*** RECORDED INFORMATION
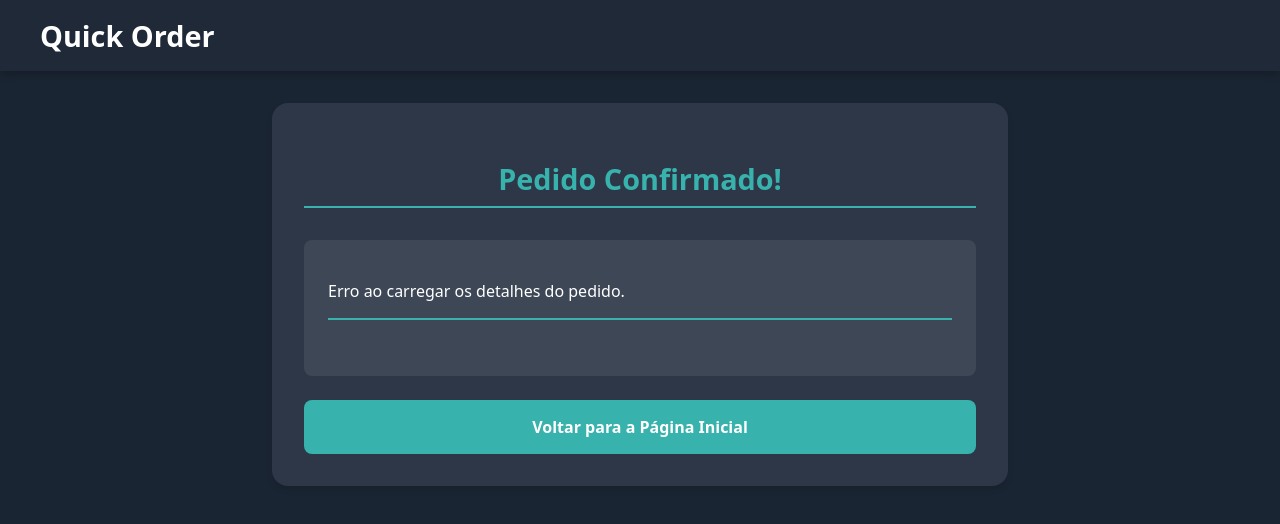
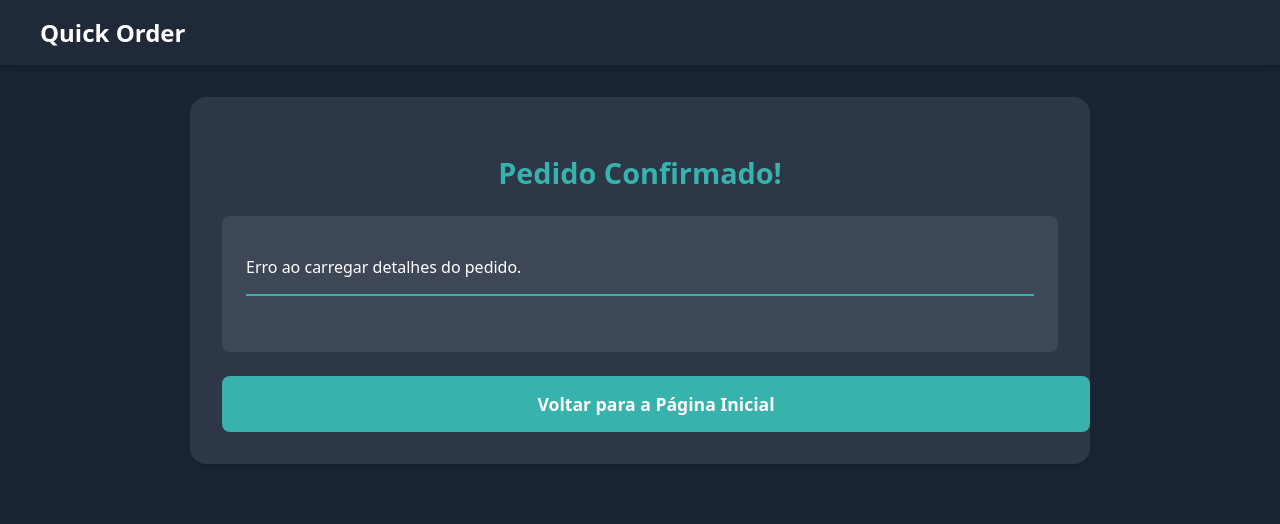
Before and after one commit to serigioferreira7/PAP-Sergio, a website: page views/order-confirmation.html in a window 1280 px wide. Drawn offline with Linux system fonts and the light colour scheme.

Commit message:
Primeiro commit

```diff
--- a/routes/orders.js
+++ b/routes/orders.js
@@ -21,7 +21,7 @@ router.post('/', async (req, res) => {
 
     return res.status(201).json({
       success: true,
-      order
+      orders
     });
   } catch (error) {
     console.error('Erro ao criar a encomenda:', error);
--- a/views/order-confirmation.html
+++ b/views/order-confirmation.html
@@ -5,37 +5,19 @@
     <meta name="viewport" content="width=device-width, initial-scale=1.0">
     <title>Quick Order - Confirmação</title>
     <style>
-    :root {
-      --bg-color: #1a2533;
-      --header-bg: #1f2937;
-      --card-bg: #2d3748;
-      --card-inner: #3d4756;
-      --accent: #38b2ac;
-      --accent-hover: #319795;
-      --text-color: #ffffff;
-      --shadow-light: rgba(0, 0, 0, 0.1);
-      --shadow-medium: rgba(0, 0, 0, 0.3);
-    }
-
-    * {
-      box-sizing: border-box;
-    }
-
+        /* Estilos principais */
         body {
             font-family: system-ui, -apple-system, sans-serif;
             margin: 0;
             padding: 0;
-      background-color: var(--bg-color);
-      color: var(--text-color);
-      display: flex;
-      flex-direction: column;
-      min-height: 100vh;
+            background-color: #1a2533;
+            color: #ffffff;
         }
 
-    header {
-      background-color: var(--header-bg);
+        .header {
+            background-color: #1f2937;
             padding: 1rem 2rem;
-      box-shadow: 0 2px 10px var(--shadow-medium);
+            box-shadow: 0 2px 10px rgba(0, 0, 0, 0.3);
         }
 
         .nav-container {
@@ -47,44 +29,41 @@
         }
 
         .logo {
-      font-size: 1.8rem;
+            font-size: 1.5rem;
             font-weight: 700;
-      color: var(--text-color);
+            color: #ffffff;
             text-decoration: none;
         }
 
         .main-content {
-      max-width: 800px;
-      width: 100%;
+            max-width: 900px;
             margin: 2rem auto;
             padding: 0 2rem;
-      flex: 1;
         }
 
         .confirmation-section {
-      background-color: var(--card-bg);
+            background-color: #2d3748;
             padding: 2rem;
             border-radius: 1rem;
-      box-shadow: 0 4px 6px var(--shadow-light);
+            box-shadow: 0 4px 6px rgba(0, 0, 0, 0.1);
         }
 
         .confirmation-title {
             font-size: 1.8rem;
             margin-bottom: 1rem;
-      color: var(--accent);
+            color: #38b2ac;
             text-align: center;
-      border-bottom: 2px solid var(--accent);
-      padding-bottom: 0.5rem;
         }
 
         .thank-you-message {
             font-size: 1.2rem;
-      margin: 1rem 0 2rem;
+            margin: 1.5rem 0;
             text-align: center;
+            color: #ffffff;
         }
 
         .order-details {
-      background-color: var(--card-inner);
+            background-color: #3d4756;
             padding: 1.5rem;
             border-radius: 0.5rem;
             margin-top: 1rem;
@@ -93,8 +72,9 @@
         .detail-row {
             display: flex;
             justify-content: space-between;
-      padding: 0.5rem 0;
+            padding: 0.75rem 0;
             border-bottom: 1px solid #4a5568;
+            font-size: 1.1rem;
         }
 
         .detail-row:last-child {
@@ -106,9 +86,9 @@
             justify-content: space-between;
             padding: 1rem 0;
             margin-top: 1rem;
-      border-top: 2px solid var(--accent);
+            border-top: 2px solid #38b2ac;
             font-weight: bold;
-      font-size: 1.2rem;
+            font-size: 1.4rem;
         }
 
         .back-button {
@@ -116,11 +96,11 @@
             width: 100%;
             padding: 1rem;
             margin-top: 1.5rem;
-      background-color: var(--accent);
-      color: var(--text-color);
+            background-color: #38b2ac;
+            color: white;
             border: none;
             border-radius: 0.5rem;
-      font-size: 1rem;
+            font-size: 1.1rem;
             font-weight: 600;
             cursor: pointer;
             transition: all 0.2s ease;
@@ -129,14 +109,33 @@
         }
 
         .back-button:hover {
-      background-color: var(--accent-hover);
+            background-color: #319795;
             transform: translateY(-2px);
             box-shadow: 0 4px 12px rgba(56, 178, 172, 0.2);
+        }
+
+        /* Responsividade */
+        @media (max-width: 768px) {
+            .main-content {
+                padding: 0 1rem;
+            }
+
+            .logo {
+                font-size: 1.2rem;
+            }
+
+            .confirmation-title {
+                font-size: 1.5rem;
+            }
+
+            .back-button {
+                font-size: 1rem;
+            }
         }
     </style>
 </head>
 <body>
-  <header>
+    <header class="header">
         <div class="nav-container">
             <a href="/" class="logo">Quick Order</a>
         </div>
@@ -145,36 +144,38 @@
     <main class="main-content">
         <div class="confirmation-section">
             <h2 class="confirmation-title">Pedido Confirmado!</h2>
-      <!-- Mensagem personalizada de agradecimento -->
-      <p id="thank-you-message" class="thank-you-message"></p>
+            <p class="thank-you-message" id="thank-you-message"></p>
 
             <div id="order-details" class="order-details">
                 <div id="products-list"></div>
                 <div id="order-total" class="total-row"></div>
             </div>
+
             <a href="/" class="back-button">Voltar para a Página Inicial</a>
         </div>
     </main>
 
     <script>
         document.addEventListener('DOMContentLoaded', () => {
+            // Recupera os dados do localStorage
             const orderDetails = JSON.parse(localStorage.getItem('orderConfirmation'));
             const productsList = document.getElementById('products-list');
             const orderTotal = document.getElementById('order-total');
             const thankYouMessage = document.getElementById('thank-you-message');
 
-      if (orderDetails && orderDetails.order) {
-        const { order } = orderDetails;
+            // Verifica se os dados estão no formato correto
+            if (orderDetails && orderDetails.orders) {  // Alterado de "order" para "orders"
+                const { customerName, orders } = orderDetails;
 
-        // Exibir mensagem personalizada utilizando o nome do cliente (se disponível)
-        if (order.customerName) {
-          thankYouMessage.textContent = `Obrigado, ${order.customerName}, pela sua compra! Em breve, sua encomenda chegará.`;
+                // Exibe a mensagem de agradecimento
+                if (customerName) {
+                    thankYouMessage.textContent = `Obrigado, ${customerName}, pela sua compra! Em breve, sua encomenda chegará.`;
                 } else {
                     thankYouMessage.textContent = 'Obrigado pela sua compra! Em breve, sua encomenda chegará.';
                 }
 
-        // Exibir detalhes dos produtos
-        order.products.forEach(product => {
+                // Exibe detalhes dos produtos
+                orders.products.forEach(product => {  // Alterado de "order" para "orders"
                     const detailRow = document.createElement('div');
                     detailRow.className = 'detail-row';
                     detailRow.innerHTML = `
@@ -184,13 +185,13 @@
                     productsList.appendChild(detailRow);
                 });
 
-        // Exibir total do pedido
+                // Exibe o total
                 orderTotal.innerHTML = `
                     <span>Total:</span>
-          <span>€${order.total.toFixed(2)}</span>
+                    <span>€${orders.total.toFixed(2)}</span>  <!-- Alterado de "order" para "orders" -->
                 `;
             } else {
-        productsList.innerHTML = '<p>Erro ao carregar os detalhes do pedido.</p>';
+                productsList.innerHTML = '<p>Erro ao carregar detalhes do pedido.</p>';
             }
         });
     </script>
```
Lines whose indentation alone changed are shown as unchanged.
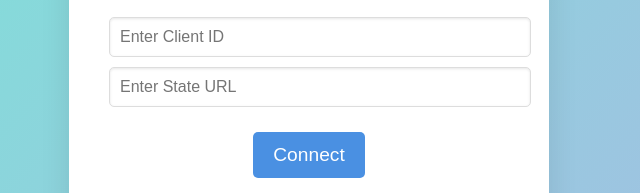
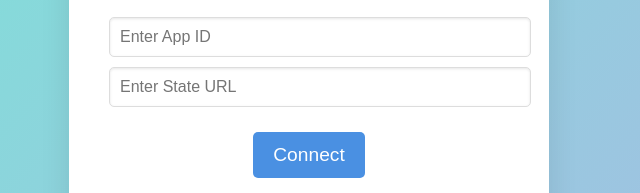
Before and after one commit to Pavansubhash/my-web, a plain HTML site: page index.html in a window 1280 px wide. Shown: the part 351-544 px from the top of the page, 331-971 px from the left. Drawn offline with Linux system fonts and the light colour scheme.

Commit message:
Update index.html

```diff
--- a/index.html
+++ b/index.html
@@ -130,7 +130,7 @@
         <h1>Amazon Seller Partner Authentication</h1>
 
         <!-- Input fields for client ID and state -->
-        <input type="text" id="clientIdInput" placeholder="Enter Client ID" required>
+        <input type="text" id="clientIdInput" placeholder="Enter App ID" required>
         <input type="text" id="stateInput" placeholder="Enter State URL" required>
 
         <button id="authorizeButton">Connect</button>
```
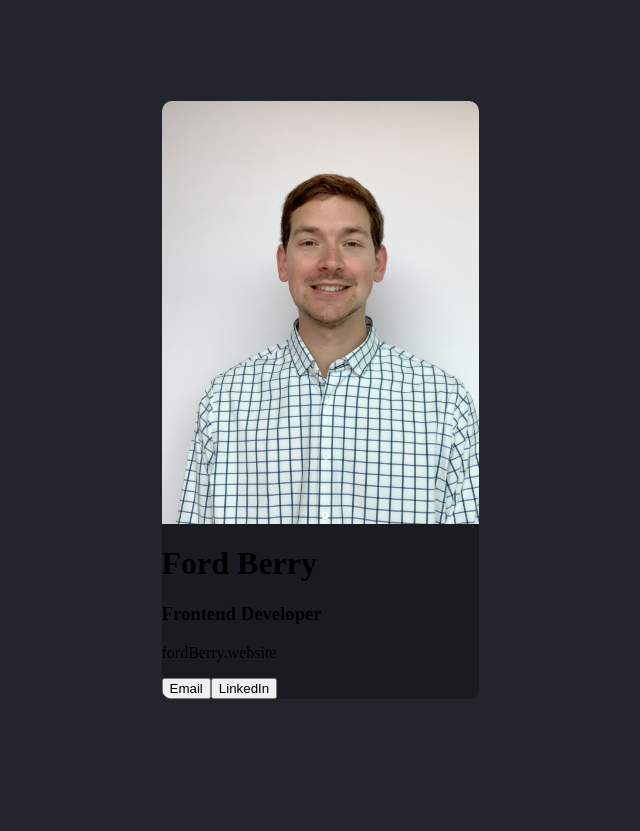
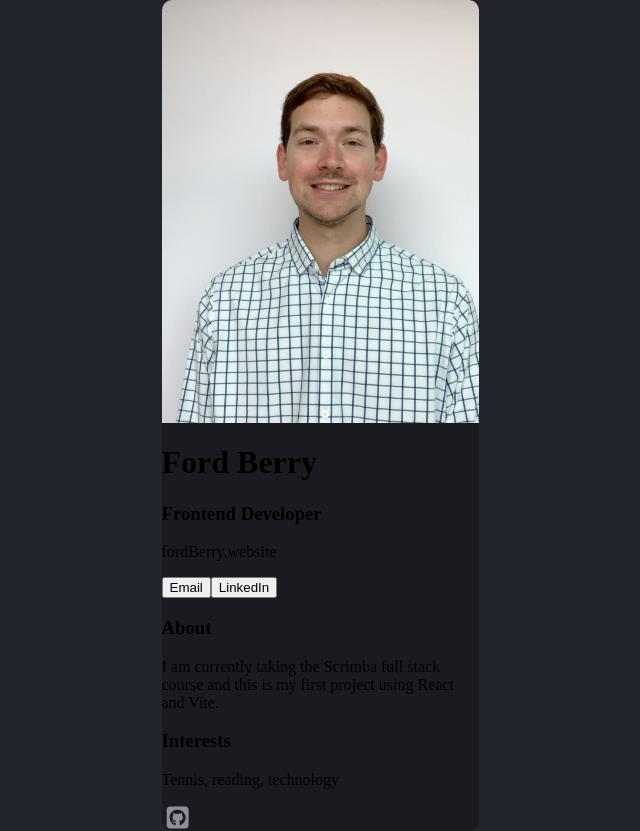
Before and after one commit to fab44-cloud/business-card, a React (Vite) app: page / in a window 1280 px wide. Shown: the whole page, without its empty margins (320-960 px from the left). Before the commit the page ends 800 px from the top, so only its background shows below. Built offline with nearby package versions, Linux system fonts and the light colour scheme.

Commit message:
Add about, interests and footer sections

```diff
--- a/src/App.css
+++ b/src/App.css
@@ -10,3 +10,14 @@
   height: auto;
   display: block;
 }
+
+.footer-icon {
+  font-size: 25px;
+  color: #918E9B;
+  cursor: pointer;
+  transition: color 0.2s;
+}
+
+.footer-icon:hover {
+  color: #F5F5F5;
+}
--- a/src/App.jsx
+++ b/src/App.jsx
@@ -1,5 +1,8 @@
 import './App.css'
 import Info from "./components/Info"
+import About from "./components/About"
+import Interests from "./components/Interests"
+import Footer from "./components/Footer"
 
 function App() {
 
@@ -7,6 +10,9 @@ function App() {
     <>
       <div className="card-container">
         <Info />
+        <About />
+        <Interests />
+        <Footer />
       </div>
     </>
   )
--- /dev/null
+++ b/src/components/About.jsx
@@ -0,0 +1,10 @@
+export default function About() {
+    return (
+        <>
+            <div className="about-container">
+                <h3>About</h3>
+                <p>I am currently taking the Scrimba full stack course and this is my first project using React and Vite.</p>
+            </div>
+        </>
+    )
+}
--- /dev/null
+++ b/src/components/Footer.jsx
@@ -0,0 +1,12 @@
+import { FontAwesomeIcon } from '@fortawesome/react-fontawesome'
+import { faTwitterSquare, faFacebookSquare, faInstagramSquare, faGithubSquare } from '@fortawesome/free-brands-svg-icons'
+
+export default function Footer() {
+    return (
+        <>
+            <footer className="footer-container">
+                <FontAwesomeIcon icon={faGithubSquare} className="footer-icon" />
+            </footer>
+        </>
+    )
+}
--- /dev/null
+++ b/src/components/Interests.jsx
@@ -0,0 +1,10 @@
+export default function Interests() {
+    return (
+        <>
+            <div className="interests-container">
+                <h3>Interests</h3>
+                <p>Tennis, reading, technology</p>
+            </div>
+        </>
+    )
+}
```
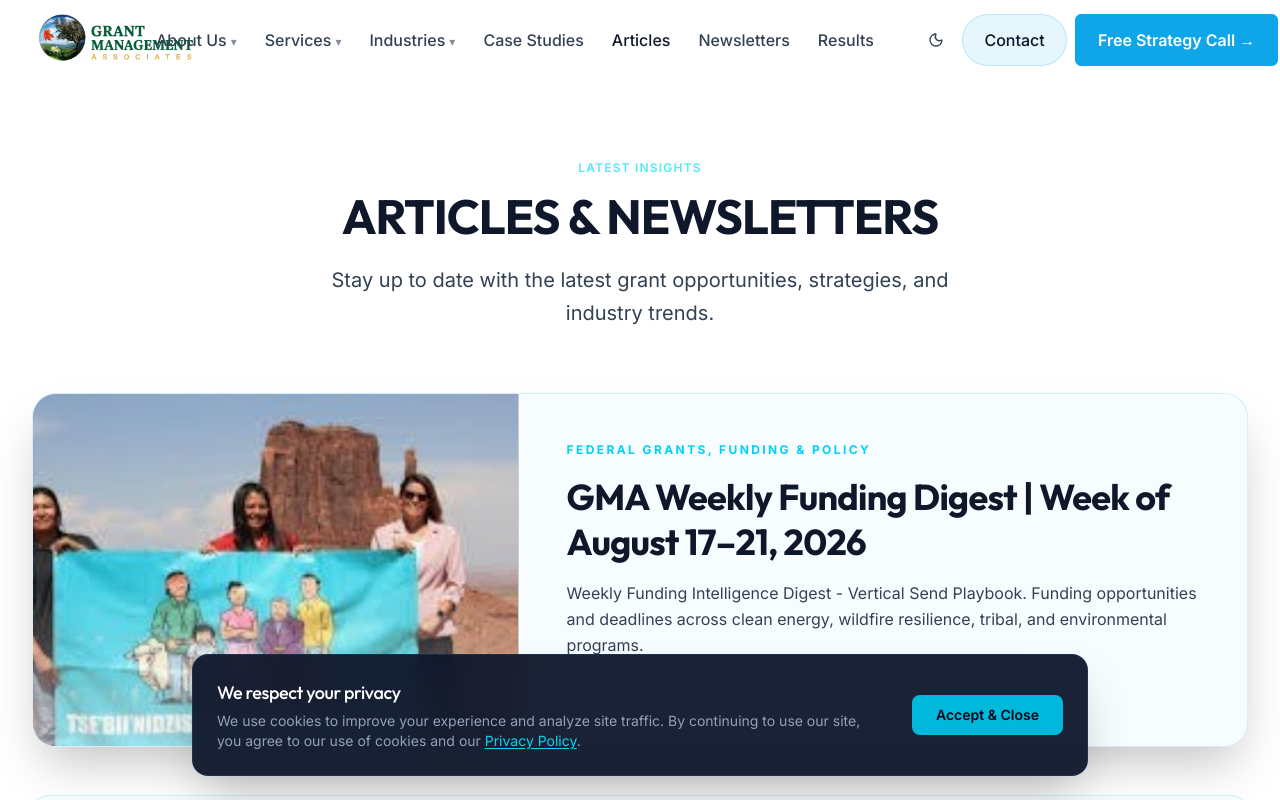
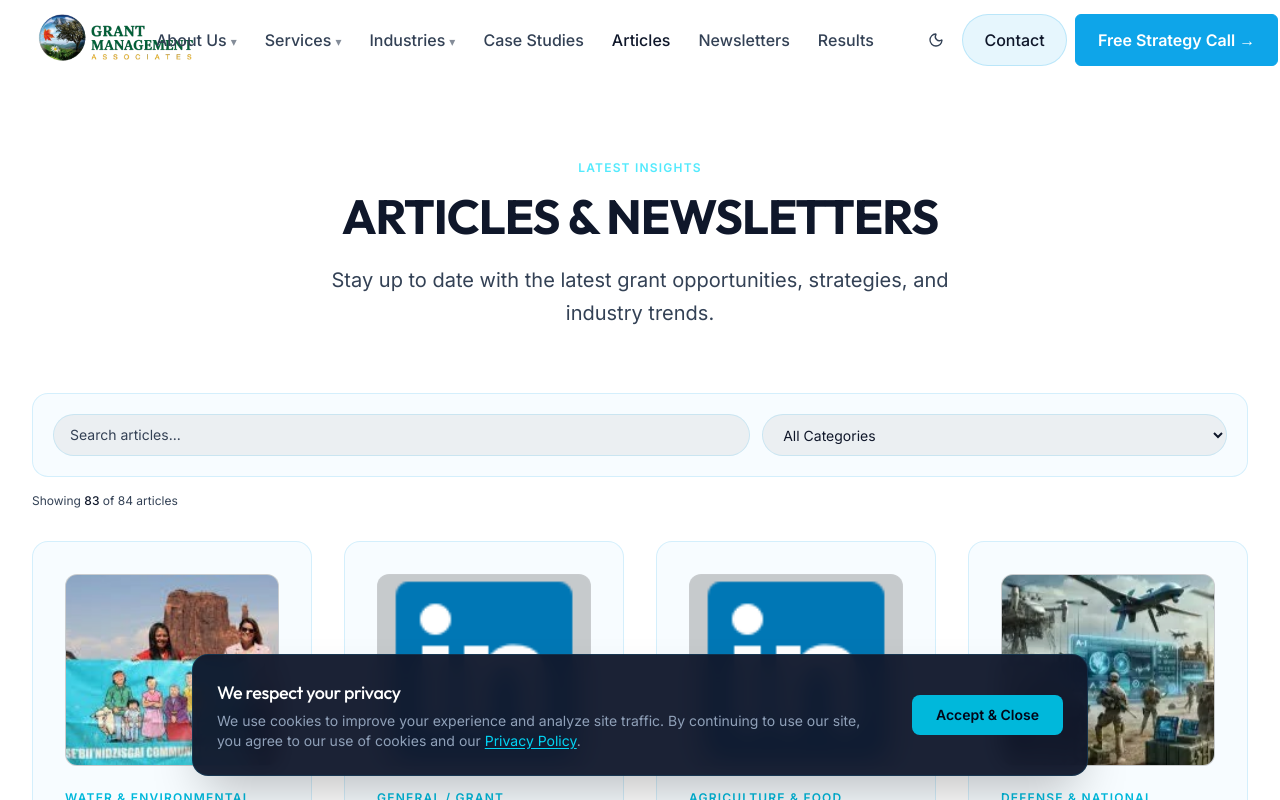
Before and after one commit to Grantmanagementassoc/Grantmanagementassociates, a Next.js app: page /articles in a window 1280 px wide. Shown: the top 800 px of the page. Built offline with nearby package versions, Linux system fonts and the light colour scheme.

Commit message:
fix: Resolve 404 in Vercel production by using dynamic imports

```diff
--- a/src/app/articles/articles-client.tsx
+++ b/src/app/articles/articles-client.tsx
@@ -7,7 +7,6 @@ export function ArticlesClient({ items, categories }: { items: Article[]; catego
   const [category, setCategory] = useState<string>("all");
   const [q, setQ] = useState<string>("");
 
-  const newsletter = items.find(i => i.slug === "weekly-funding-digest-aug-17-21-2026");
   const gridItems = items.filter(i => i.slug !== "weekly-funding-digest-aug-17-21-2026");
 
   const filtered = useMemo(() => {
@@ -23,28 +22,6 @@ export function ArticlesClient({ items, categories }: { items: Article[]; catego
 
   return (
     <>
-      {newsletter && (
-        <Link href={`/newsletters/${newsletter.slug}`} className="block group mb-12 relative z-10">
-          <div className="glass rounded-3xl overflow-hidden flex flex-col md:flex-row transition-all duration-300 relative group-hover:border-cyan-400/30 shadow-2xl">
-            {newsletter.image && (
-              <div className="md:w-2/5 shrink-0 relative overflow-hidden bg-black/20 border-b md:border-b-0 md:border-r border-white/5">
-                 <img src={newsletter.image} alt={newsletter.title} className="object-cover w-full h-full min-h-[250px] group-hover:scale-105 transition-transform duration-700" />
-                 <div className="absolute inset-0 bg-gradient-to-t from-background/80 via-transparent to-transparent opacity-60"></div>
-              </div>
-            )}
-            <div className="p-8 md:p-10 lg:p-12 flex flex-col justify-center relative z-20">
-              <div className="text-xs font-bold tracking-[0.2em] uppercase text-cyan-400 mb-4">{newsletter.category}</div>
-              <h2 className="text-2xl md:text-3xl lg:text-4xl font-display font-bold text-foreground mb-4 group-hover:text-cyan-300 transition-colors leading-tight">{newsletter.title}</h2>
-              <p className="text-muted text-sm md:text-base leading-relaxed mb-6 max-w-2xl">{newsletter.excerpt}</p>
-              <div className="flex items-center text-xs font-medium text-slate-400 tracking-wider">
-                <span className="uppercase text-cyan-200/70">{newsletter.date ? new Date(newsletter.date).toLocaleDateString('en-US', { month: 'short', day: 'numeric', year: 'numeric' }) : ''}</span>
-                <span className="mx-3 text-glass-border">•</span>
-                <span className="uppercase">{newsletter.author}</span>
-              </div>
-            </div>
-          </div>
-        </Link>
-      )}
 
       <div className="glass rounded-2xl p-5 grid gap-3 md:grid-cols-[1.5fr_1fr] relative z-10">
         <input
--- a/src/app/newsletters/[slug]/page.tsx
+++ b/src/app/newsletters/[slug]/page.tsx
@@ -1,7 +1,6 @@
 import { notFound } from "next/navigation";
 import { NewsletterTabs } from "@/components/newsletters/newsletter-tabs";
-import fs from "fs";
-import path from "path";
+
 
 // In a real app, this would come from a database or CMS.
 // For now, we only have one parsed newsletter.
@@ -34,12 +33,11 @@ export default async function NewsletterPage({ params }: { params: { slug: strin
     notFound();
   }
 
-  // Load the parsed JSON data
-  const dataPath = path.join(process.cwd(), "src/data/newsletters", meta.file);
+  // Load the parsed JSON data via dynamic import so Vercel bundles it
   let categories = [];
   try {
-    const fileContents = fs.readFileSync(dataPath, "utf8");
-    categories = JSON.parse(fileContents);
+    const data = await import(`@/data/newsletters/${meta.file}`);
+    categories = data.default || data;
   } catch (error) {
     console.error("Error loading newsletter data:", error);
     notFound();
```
******
TASK DESCRIPTION → In the records, how many lines include the string "flex"? The answer is that number alone.

TASK OUTPUT → 7